━━━ Source records ━━━
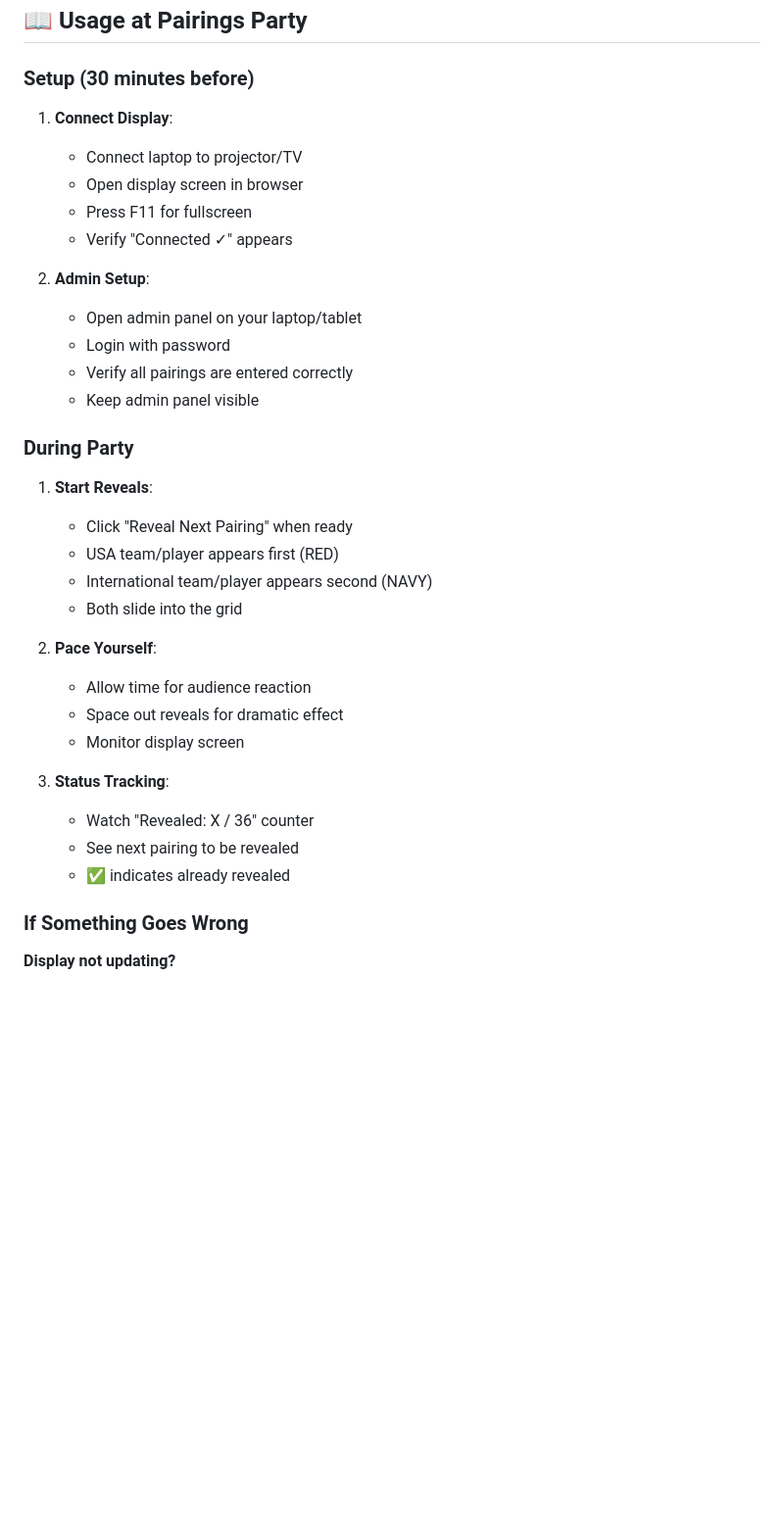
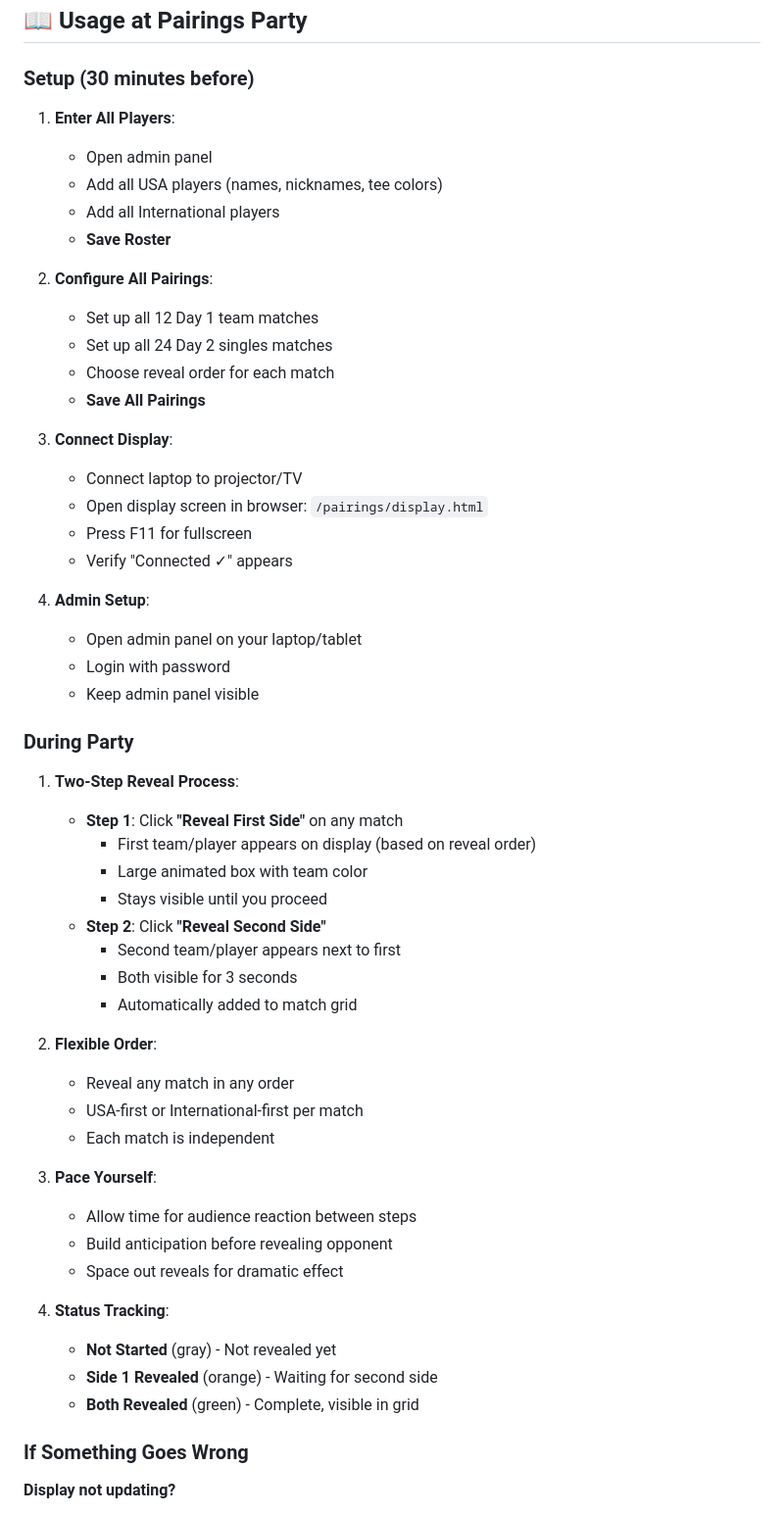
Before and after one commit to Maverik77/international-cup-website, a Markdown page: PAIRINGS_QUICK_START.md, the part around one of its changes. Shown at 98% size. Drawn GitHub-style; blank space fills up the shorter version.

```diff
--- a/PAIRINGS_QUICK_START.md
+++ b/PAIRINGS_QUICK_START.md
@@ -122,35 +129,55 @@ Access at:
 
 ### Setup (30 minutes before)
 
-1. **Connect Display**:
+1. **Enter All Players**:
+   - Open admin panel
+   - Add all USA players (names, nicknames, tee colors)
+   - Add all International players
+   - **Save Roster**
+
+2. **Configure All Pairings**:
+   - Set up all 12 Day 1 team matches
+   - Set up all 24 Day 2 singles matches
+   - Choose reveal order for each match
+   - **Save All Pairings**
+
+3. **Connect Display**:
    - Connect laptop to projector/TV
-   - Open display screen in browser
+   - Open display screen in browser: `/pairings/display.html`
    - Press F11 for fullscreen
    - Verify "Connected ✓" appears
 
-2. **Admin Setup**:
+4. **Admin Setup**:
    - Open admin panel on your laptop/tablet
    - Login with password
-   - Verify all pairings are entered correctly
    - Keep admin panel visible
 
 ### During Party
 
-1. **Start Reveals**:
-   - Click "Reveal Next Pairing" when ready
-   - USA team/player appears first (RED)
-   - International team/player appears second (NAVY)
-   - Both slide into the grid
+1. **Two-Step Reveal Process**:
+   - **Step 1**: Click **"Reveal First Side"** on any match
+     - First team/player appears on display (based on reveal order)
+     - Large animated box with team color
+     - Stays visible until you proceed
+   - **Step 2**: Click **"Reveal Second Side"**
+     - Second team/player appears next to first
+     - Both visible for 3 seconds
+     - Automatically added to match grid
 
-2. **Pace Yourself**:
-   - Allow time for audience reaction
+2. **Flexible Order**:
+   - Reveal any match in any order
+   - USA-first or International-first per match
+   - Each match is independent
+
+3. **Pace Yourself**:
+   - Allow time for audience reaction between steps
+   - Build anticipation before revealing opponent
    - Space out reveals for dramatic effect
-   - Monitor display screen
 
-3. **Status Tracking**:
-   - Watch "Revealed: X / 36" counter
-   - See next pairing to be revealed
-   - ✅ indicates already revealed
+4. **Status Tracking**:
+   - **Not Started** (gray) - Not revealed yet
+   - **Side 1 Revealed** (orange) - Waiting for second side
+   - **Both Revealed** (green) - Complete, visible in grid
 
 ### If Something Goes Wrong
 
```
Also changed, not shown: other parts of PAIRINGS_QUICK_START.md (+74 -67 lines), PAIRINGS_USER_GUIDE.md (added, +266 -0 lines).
━━━
— Exercise goal —
The answer is each line in which the word "visible" occurs, copied from the material above.

— Response to the exercise —
    - Keep admin panel visible
+     - Stays visible until you proceed
+     - Both visible for 3 seconds
+   - **Both Revealed** (green) - Complete, visible in grid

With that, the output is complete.